KINGSTON, Jamaica — In the most violent campaign in more than a decade, Jamaica holds watershed elections today, marking the probable end of two political dynasties and underlining the nation's turn from radicalism to a moderate, free-market economy.
Since Prime Minister P. J. Patterson called parliamentary elections three weeks ago, at least 11 people have been killed in incidents connected to the campaign, and several candidates and political workers have been attacked or threatened.
In Jamaican political history, the violence pales, particularly when compared to the 1980 campaign when more than 700 deaths were recorded. But campaigns since then had calmed considerably, and Patterson and his chief rival, former Prime Minister Edward Seaga, had signed an agreement pledging to avoid violence in this year's effort.
The campaign, which pits the incumbent ruling People's National Party against Seaga's Jamaica Labor Party, also has been marred by racist and anti-foreign rhetoric and charges of political and personal corruption.
Supporters of Seaga, who was born in the United States of mixed ethnic ancestry, have accused Patterson of trying to take advantage of those facts in this nation of overwhelmingly black population by adopting campaign songs such as "To Be Young, Gifted and Black" and "My Leader Born Ya"--Creole for "born here."
Patterson denies the accusations, saying that the songs are just attractive music and pointing out that his political mentor, former Prime Minister Michael Manley, is light-skinned.
The campaign has centered more on personalities than issues because both parties now share a moderately conservative, free-market economic view.
Seaga, who is considered autocratic and arrogant, has hit hardest on charges that Patterson and his party have been inept and corrupt.
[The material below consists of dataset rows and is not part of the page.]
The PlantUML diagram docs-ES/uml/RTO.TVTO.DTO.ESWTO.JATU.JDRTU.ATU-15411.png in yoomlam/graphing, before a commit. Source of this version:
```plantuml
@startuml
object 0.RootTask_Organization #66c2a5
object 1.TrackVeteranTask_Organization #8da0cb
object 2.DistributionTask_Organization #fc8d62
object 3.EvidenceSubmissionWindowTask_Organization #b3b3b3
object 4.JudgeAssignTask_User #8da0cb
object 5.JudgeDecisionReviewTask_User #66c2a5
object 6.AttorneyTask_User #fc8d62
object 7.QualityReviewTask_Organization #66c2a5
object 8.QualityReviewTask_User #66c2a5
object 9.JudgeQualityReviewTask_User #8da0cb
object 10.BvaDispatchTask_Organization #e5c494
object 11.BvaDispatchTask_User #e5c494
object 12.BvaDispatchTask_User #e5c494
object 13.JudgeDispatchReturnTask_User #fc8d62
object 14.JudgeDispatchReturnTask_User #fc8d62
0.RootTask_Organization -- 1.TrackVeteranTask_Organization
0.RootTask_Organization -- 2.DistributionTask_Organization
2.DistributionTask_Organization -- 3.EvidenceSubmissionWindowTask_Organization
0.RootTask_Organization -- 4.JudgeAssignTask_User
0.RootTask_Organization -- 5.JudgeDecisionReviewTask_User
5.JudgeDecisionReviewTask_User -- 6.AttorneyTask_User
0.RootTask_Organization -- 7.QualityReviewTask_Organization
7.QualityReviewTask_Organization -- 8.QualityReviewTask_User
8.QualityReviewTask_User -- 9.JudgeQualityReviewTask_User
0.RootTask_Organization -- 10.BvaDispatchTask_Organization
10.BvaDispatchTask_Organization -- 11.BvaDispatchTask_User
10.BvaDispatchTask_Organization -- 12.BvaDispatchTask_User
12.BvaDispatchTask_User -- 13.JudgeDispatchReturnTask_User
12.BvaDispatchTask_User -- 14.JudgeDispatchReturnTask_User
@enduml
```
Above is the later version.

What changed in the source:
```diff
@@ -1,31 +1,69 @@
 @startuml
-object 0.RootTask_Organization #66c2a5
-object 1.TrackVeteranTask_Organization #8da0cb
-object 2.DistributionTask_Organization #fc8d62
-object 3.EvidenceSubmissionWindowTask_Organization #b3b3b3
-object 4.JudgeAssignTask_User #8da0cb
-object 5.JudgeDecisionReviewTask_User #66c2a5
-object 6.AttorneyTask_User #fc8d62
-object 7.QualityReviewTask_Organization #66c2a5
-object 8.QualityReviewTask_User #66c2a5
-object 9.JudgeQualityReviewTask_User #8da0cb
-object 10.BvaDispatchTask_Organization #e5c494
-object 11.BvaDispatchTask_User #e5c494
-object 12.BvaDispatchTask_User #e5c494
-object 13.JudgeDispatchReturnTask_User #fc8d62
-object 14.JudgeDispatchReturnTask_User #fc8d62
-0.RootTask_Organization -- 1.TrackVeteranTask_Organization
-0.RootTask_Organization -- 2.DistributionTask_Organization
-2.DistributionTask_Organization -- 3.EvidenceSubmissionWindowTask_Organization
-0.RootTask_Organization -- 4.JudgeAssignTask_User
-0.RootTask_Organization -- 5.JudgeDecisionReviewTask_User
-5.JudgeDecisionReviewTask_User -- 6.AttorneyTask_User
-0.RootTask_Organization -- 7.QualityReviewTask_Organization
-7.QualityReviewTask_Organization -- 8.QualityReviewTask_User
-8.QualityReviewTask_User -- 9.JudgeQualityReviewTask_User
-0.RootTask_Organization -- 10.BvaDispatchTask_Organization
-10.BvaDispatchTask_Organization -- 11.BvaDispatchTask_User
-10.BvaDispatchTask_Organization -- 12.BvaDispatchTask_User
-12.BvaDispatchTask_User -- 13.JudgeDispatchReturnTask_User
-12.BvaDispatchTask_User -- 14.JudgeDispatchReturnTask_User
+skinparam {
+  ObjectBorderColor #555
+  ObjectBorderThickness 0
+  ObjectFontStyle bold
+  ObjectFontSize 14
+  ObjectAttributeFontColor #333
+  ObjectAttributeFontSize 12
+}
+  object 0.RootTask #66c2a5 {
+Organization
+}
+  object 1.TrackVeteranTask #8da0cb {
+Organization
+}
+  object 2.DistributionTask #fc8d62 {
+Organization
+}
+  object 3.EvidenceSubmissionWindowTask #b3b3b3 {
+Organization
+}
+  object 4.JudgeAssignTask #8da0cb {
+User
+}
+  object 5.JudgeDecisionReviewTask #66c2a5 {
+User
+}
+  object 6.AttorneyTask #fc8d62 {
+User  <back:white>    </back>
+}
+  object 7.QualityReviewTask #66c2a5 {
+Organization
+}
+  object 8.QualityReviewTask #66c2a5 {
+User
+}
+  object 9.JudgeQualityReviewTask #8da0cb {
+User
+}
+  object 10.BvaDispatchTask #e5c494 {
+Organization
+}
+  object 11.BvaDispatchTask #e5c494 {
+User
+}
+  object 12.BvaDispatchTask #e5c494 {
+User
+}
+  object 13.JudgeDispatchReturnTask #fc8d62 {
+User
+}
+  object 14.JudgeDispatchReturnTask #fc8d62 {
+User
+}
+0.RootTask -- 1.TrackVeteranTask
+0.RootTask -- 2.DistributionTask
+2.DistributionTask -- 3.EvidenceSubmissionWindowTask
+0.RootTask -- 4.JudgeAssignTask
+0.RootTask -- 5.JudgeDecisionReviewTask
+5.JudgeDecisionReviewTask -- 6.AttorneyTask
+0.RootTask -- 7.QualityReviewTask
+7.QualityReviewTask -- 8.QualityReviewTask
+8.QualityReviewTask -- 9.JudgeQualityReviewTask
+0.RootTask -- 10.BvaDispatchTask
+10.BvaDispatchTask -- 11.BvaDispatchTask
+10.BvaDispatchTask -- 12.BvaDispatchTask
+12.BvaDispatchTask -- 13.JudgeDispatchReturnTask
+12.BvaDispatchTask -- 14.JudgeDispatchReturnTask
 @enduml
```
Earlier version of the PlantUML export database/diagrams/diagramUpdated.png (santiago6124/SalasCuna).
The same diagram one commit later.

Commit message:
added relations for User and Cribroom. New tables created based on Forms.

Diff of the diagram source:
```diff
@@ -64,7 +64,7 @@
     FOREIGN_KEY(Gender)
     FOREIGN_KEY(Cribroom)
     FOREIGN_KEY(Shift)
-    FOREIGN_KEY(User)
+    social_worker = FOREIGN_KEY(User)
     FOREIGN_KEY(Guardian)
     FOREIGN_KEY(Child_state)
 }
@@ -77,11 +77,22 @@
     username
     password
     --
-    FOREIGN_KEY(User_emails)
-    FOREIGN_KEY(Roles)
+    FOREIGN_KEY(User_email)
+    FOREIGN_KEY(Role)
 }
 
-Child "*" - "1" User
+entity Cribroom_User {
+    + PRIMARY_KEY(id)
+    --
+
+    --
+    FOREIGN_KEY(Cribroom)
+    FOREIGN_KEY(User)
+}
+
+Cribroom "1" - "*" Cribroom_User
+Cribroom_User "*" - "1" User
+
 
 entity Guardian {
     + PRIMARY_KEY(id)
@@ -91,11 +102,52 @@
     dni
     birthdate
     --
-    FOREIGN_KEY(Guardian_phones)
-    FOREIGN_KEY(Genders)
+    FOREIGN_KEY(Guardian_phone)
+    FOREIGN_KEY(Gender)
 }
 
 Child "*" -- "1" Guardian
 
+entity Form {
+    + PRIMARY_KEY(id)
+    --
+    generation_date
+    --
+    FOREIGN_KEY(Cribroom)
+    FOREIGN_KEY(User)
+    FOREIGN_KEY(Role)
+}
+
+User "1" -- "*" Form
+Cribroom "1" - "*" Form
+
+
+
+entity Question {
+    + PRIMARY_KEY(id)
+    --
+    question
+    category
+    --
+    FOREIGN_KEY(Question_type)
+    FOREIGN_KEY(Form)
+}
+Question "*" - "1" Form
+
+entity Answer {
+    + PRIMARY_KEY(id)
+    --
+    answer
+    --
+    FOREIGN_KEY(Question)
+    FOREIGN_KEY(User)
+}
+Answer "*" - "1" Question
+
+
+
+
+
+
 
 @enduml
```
Patterson answers by arguing that his People's National Party is more responsive to popular needs and has a more modern, businesslike approach to government.
The latest public opinion polls indicate that the People's National Party will win, although with a smaller margin than it won in 1989 when the party took 45 of the 60 seats in the lower house of Parliament. One survey gives Patterson and his party 43 sure seats, against only 11 for Seaga's Jamaica Labor Party. Another forecasts 40 seats for Patterson's side, 20 for Seaga's.
History favors the People's National Party. Since full democratic voting began in 1944, no party has lost a bid for reelection after winning a first term.
Patterson was named prime minister a year ago when Manley, his party's longtime leader, retired after having led the party to victory in 1989.
Today's voting marks the first time since 1944 that the party has not had either Manley or his father, Norman, who founded it, at its head.
If Seaga, who was prime minister from 1980 to 1989, is defeated as the polls predict, he is likely to retire, his associates said. With Manley gone, his retirement would end a decades-long domination of national politics by the country's two most prominent politicians.
In his year in office, Patterson has accelerated the move already begun by Manley in a more conservative, free-market direction and away from the radical leftist economic policies that defined the People's National Party in the past.
Seaga, 63, also has shifted away from his radical leftist days, when he supported Cuba's Fidel Castro and argued for a nationalistic, government-interventionist policy.
"With Manley's retirement and the demise of Seaga, we are seeing an end to an era," said one political expert. "Patterson may be 57, but he represents a new generation."
Today's election may indeed mark a new phase in Jamaican politics, but the return to violence troubles many people.
"Several breaches of the peace . . . indicate a cavalier and callous indifference by supporters of the major parties" to calls for electoral peace, declared Justice James Kerr, head of a commission to ensure campaign fairness, in a statement released Saturday. "The unchecked growth of antagonism between members of the two major parties has resulted in this alarming state of affairs."
Kerr's call for peace had little immediate effect. Four people were killed in the hours after he issued his plea, including three Jamaica Labor Party campaign workers and one Electoral Commission official.
There also is concern that the short campaign has left election officials unprepared for today's voting. Of the 1.1 million eligible voters, about 75,000 names have been mistakenly dropped from the rolls.